Web document revisions
»»

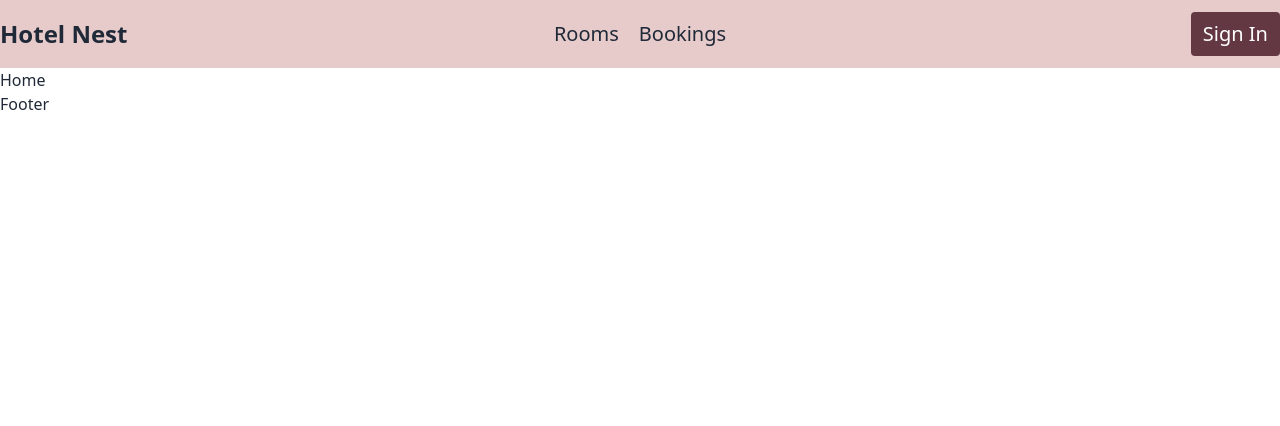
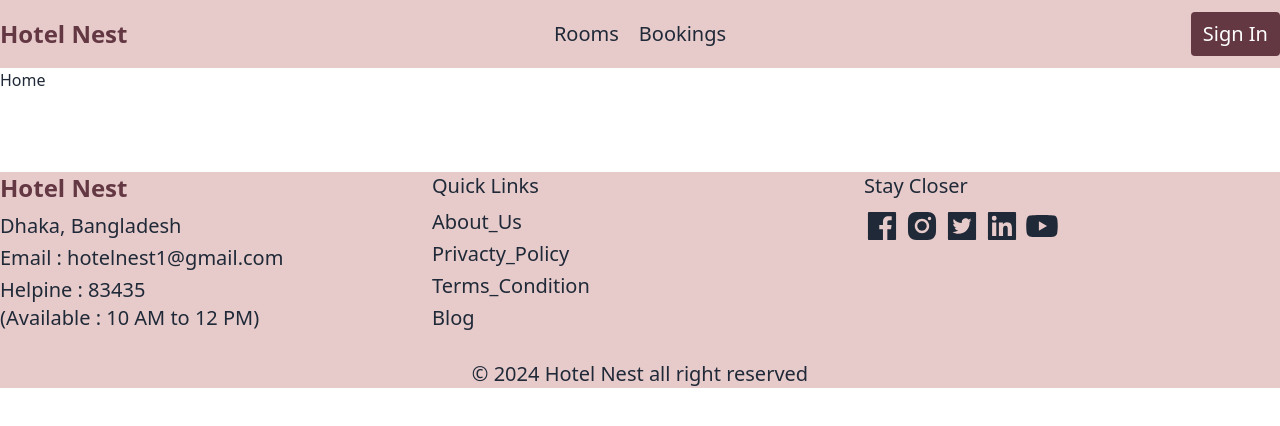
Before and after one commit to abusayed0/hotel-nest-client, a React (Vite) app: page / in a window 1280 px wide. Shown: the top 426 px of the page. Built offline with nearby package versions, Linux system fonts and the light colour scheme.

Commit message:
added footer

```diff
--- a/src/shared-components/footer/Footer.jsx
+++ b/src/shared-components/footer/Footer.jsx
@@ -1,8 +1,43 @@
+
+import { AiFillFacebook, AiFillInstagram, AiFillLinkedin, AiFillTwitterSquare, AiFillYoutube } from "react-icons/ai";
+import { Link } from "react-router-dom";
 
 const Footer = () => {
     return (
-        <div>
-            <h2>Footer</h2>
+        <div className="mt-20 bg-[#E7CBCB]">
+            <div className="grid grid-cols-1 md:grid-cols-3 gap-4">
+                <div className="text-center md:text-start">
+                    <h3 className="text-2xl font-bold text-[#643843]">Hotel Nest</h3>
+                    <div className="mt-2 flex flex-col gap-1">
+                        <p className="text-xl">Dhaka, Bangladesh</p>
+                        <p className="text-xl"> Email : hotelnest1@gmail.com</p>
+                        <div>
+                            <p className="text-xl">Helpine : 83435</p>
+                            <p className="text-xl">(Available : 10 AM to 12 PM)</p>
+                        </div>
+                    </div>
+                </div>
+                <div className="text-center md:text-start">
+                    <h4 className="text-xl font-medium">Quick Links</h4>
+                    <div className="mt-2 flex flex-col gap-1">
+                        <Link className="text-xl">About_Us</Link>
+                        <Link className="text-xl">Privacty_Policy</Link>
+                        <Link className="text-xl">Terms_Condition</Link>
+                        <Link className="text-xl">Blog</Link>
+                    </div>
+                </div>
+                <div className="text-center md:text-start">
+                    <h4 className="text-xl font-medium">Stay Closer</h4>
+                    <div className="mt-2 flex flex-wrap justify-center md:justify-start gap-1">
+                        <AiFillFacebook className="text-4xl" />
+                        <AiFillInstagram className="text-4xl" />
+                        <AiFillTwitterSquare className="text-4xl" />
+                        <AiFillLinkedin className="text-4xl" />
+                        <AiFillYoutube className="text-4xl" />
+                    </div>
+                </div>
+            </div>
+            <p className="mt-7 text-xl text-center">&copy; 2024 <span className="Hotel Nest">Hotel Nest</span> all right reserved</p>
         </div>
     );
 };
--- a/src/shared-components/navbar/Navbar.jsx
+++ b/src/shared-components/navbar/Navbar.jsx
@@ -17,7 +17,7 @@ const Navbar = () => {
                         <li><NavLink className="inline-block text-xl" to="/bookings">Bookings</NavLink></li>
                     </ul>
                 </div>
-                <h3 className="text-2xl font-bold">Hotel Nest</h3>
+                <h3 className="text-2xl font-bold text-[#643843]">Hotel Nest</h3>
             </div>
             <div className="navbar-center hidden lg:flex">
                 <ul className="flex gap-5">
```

««
»»

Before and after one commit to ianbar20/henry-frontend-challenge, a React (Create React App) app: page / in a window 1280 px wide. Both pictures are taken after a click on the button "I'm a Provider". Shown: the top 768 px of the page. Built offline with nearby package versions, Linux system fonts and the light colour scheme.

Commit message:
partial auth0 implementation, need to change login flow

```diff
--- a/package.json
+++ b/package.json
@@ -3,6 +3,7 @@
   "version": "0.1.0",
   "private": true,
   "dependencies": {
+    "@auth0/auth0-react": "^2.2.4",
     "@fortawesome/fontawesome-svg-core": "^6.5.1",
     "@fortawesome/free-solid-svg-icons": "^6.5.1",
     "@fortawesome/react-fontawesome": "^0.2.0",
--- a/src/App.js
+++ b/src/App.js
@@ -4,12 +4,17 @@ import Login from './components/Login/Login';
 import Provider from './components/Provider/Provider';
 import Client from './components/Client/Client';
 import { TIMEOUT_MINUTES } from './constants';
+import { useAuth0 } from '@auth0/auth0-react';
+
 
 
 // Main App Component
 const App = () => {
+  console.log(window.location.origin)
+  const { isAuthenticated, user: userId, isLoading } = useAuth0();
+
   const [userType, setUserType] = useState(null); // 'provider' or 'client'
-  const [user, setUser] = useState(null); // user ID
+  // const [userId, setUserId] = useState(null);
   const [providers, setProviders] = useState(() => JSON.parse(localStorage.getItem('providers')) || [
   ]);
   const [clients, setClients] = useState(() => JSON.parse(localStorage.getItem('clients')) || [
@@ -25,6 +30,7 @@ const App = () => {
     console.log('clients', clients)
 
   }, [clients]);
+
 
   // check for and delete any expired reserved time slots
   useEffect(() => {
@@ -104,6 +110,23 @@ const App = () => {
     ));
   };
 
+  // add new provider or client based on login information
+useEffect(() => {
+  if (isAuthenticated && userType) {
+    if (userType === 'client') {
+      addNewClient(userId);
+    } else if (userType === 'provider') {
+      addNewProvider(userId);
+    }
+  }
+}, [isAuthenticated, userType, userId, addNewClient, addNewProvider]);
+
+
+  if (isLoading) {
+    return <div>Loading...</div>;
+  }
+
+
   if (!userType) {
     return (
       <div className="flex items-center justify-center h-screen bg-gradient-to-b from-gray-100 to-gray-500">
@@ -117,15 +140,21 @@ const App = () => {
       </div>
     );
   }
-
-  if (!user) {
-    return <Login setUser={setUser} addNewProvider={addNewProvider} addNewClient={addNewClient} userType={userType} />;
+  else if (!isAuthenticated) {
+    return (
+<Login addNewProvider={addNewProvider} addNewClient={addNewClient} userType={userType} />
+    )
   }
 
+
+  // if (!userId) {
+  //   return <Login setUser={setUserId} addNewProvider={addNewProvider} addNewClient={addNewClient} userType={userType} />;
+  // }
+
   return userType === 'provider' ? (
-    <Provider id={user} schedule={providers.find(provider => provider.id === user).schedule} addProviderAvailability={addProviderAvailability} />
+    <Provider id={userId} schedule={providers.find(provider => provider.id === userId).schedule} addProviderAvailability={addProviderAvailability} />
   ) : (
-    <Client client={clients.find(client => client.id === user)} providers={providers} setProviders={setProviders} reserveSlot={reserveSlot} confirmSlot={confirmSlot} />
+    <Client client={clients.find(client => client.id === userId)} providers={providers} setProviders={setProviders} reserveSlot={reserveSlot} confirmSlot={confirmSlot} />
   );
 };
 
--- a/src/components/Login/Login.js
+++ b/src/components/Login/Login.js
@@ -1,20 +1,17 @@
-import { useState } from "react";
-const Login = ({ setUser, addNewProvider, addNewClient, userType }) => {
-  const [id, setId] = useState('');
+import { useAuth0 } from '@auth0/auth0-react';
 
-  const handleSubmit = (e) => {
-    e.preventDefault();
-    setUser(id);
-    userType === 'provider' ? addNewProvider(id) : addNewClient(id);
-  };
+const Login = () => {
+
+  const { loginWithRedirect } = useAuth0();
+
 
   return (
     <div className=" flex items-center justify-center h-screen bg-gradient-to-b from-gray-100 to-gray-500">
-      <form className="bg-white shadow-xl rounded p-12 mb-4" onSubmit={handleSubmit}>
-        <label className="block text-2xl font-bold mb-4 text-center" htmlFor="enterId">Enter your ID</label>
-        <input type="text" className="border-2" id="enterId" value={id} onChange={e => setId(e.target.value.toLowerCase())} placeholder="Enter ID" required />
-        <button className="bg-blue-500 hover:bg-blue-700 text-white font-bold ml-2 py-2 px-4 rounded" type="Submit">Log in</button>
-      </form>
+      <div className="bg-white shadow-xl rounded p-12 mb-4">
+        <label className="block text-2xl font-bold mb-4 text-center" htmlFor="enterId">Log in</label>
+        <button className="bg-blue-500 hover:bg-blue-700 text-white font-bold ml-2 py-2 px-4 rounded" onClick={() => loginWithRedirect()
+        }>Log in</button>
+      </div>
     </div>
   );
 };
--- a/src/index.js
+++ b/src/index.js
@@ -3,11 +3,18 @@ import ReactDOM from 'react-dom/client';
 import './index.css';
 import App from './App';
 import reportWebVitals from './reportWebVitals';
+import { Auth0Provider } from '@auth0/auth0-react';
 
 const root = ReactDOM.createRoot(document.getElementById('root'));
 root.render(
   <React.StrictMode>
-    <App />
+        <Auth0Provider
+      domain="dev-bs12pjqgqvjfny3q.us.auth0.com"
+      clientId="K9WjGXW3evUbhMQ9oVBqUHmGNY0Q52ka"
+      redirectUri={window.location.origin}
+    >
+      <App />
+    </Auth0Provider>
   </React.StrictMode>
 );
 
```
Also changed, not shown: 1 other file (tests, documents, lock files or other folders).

««

• [TASK STATEMENT] Count every line of the records that holds "setUserId". State the number, nothing else.

• [EXERCISE RESPONSE] 2